I'll get around to making the no-knead bread featured in the NY Times back on November 8, 2006, but I figured I'd return to bread baking with a traditional white bread. The recipe is taken from an old Betty Crocker cookbook.
Traditional White Bread
Prep: 35 minutes; Proof: 1 hr 50 minutes; Bake: 30 minutes
Makes 2 loaves, 16 slices each
Bread baking is a relatively simple matter: mix ingredients & knead, let sit, let sit longer, bake, eat.
In order to make that first step easier it's best to gather all the ingredient and tools in one location. Not shown are the bread-hook attachments for my mixer (pretend they are off-camera).
No mixer? No problem. A sturdy spoon will do. Good exercise for the forearms, too.
The text at the bottom of the yeast packet continues “... and traditional baking.” Bread machines have so taken over that a great many of the bread recipes one finds online are for them, not for those looking to do things by hand. I'm not anti-bread-machine, to be honest, and I've had some really tasty breads from them (by both my step-mother and by the departmental secretary, who provided a delicious beer-bread at the holiday party), but 1) I don't have such a machine and 2) I'm currently interested in doing things mostly by hand.
In any case–in short–put in the flour, salt, sugar, and yeast as directed along with the shortening. Mix. Pour in water and watch it get sticky. With the wrong attachments the dough will crawl up the mixer.
Truly the most enjoyable part of the project is the kneading. This time around I couldn't get the dough to take in much of the remaining 2.5–3.5 cups of flour, and much of it was only added through the process of kneading. At no point did the dough stick to my hands; it was a joy to work with.
Do not cut the kneading stage short. Give it the full ten minutes, and keep a timer or watch nearby. You develop a rhythm. A push, a pull, a rotate and roll. Push, pull ...
After an hour of rising in a covered bowl in a warm spot the dough does truly double (compare images 4 and 5).
Punch it down. Hear the whoosh!, haul it out, tear it in half, and roll it out.
I couldn't be bothered to make a perfect rectangle, but I did keep it a mostly constant width except at the ends. Roll it into a loaf from the back to the front, pinching the seam closed after each new layer.

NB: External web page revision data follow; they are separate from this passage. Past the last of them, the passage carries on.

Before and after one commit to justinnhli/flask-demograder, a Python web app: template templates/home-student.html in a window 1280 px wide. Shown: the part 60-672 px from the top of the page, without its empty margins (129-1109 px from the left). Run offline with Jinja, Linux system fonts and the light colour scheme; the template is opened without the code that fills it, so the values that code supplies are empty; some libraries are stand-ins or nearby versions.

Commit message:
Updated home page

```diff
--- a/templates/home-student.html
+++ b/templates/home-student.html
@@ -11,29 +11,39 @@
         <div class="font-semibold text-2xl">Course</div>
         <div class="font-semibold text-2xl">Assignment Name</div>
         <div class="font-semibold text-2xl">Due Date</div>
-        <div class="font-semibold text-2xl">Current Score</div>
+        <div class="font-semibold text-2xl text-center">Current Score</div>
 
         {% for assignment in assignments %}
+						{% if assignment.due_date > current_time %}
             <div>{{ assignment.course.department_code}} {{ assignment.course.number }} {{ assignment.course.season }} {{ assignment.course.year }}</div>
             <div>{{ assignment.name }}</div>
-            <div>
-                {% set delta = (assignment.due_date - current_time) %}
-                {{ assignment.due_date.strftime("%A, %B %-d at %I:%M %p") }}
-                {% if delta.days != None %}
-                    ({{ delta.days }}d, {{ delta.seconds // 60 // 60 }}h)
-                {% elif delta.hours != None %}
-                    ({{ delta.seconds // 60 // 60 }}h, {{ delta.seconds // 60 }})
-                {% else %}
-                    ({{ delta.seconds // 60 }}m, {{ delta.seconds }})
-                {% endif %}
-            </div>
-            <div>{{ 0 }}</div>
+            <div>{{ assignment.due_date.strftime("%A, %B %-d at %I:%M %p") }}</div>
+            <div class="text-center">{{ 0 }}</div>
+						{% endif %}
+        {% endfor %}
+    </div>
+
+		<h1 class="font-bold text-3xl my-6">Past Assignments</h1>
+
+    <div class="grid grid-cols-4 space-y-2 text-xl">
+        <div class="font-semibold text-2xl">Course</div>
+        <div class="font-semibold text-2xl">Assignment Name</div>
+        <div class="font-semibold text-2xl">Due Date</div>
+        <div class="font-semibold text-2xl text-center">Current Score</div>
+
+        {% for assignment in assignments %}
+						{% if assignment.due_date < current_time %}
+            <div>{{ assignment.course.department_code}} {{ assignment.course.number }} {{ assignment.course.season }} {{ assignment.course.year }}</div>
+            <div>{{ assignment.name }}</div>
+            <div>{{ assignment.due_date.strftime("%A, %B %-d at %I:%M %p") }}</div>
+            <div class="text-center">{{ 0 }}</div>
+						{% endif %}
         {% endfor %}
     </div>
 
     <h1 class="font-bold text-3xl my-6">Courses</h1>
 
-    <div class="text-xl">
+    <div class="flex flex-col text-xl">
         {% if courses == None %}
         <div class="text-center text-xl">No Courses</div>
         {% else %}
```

After finishing the rolling, seal the final seam and tuck the ends under, place the loaves in the greased (butter or shortening) pans, cover, set aside in a warm place, and let them rise another 35–50 minutes. I tend to let it go the full 50, and one notices that after the second rising the loaves now fill the pans.
I didn't bother with making pretty or perfectly shaped loaves. Just stick them in the oven at 425F (about 220C) for about 25 minutes (or until golden and hollow-sounding when tapped). The loaves will roll or lift right out of the pans. I add a little butter to the tops of the hot loaves.
The freshly made bread inspired me to fix a peanut butter and honey sandwich or two. At Woodman's Shurfine “natural” peanut butter (peanuts and salt) is rather inexpensive and a good alternative to the heavily sugared brands.
—January 15 2007